The Australian government is going all in on quantum computing. After investing more than $100 million on “quantum technology” in 2021, it is now reportedly considering spending up to $200 million on purchasing a “quantum computer” from a US company.
Is this a sensible decision? You might think so, if you read reports from media, industry and government predicting that quantum computers will revolutionise many fields of science. Two common examples given are drastically accelerating the design of better batteries and drug discovery.
Given the scale of investment, from governments around the world and also private companies, you might think quantum computers are a sure bet to reach these amazing goals. Unfortunately, in the words of US quantum computing theorist Scott Aaronson, the reality is “much iffier”.
What’s so iffy about quantum computing?
In a recent perspective article in the Proceedings of the National Academy of Sciences, French physicist Xavier Waintal warned of weaknesses in “the quantum house of cards”. Waintal notes that “a simple task such as multiplying 3 by 5 is beyond existing quantum hardware” and that a useful quantum computer might “require an improvement by a factor of one billion” on the error rate of current devices.
Skeptical voices such as Waintal’s are growing louder as success still seems a long way off, despite huge investments of time and effort. While companies like IBM and Google are still spending on quantum computing, China’s tech giants are dumping their own quantum computing labs.
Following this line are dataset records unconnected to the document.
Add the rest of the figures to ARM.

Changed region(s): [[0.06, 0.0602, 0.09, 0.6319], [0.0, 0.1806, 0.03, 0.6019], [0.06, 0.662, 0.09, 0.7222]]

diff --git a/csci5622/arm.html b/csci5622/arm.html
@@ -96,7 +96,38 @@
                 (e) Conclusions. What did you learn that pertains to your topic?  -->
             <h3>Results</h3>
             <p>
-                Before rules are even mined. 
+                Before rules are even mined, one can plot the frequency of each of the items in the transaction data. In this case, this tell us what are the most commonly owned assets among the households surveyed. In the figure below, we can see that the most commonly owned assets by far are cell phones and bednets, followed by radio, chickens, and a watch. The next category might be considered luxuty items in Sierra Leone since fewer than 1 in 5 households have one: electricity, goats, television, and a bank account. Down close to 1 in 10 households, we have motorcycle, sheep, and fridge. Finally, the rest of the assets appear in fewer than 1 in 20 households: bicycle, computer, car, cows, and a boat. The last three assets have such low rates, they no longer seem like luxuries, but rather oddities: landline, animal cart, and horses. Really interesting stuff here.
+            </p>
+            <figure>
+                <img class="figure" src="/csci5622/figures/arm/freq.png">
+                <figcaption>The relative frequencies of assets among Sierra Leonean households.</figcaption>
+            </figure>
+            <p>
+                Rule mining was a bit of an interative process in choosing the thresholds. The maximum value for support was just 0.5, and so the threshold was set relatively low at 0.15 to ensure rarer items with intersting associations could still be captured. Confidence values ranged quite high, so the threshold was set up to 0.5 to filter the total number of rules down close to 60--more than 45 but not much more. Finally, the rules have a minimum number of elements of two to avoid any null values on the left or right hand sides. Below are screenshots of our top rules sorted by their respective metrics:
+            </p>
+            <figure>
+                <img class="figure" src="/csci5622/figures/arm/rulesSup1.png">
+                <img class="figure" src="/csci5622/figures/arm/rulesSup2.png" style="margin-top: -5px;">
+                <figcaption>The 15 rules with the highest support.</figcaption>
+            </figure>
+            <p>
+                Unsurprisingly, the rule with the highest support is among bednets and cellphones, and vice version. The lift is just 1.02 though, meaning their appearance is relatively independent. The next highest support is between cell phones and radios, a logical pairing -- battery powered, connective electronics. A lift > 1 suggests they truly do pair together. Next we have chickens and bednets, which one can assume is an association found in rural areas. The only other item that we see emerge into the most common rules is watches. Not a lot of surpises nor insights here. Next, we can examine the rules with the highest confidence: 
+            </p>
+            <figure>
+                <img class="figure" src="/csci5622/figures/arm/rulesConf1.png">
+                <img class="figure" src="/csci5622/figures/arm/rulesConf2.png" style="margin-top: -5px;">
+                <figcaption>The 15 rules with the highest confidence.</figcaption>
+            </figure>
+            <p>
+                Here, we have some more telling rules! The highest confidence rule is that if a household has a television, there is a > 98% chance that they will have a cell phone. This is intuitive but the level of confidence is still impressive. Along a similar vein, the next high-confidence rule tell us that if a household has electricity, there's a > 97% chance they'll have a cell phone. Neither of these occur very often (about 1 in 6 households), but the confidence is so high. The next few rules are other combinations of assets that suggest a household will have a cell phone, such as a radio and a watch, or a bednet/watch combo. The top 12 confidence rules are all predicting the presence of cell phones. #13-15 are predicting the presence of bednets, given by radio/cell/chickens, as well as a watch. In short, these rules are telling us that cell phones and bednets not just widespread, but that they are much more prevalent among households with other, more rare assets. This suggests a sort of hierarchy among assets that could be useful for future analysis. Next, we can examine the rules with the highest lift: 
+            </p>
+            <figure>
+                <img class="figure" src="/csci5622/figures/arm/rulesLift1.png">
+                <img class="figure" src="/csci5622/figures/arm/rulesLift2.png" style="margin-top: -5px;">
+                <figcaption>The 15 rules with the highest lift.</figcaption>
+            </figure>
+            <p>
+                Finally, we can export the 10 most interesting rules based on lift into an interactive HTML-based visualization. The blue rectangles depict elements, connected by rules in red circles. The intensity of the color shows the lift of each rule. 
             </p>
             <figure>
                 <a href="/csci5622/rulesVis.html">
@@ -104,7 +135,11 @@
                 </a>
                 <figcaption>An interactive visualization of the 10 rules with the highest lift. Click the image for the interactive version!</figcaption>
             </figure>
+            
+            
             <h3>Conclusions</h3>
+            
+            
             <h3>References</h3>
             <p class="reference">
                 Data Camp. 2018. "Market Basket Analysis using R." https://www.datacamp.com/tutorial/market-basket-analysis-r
It’s possible that a chain of breakthroughs could occur over the next few years, leading to useful quantum computers. We have seen other technologies, such as traditional computing chips, make huge improvements in short amounts of time.
However, improvements in traditional computing have resulted from massive investment over many decades. Before we can decide whether such a large investment is worth it for quantum computers, we need a clear understanding of their applications.
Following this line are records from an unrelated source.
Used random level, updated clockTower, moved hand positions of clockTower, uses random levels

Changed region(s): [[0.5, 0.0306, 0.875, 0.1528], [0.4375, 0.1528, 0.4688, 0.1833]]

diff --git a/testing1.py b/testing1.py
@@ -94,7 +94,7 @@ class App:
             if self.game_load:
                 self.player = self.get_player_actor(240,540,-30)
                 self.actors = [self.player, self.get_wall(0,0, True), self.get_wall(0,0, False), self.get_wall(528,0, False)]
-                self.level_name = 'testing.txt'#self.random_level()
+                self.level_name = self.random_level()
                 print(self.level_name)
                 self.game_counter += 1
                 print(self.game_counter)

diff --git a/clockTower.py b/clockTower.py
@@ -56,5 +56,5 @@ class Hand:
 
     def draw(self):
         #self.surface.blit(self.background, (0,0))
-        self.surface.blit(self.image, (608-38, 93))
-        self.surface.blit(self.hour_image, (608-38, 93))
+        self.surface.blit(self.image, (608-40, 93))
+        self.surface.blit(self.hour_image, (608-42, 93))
What would quantum computers really be good for?
One application that first drew attention to the idea of quantum computers (in the 1990s) is their ability to break some kinds of encryption commonly used to store and transmit data. However, new encryption methods have since been developed that would be safe from quantum computers.
Now attention has moved to the potential ability of quantum computers to solve problems in biology and chemistry, such as drug discovery and battery design. The idea is that biology and chemistry are governed by the same laws of quantum mechanics that control the workings of quantum computers.
This argument seems plausible, but it has some problems. One is that, although chemistry and biology do follow the laws of quantum mechanics, in many cases their behaviours are almost indistinguishable from non-quantum ones.
In fact, there is no guarantee that quantum computers will be able to outperform current computers when applied to problems in biology and chemistry.
It’s possible that once we have built a quantum computer we will be able to find ways to make it solve problems in biology and chemistry faster than a normal computer, but it’s far from guaranteed.
Can AI outdo quantum computers?
Quantum computing advocates are not alone in wanting to better simulate chemistry and biology. Many other scientists are working on this problem as well.
For example, quantum chemistry and molecular simulation are two very active research fields. These scientists are making rapid progress on solving many of the problems that supposedly justify the development of quantum computers.
Most excitingly, these fields are taking advantage of recent developments in artificial intelligence to massively improve the scale and accuracy with which they can simulate biology and chemistry. In one recent example, researchers trained an AI algorithm on a huge dataset and used it to study a large range of chemical and biological systems with impressive accuracy and speed.
“Useful” quantum computers are still some distance away, if they ever eventuate. And even if they are built, they may not be as useful as their advocates hope.
So while it’s reasonable for our government to invest in quantum computing research, we should be realistic about what we hope to get out of it. And we shouldn’t neglect other avenues in the quest to understand chemistry and biology at the most fundamental levels.
Just as a smart investment strategy is to diversity, we should do the same with our research funding, backing many different potentially exciting technologies. We should be humble about our ability to know which research directions are the most promising, as the future is incredibly hard to predict. If it wasn’t, we wouldn’t need a quantum computer in the first place.
Do you know more? Contact James Riley via Email.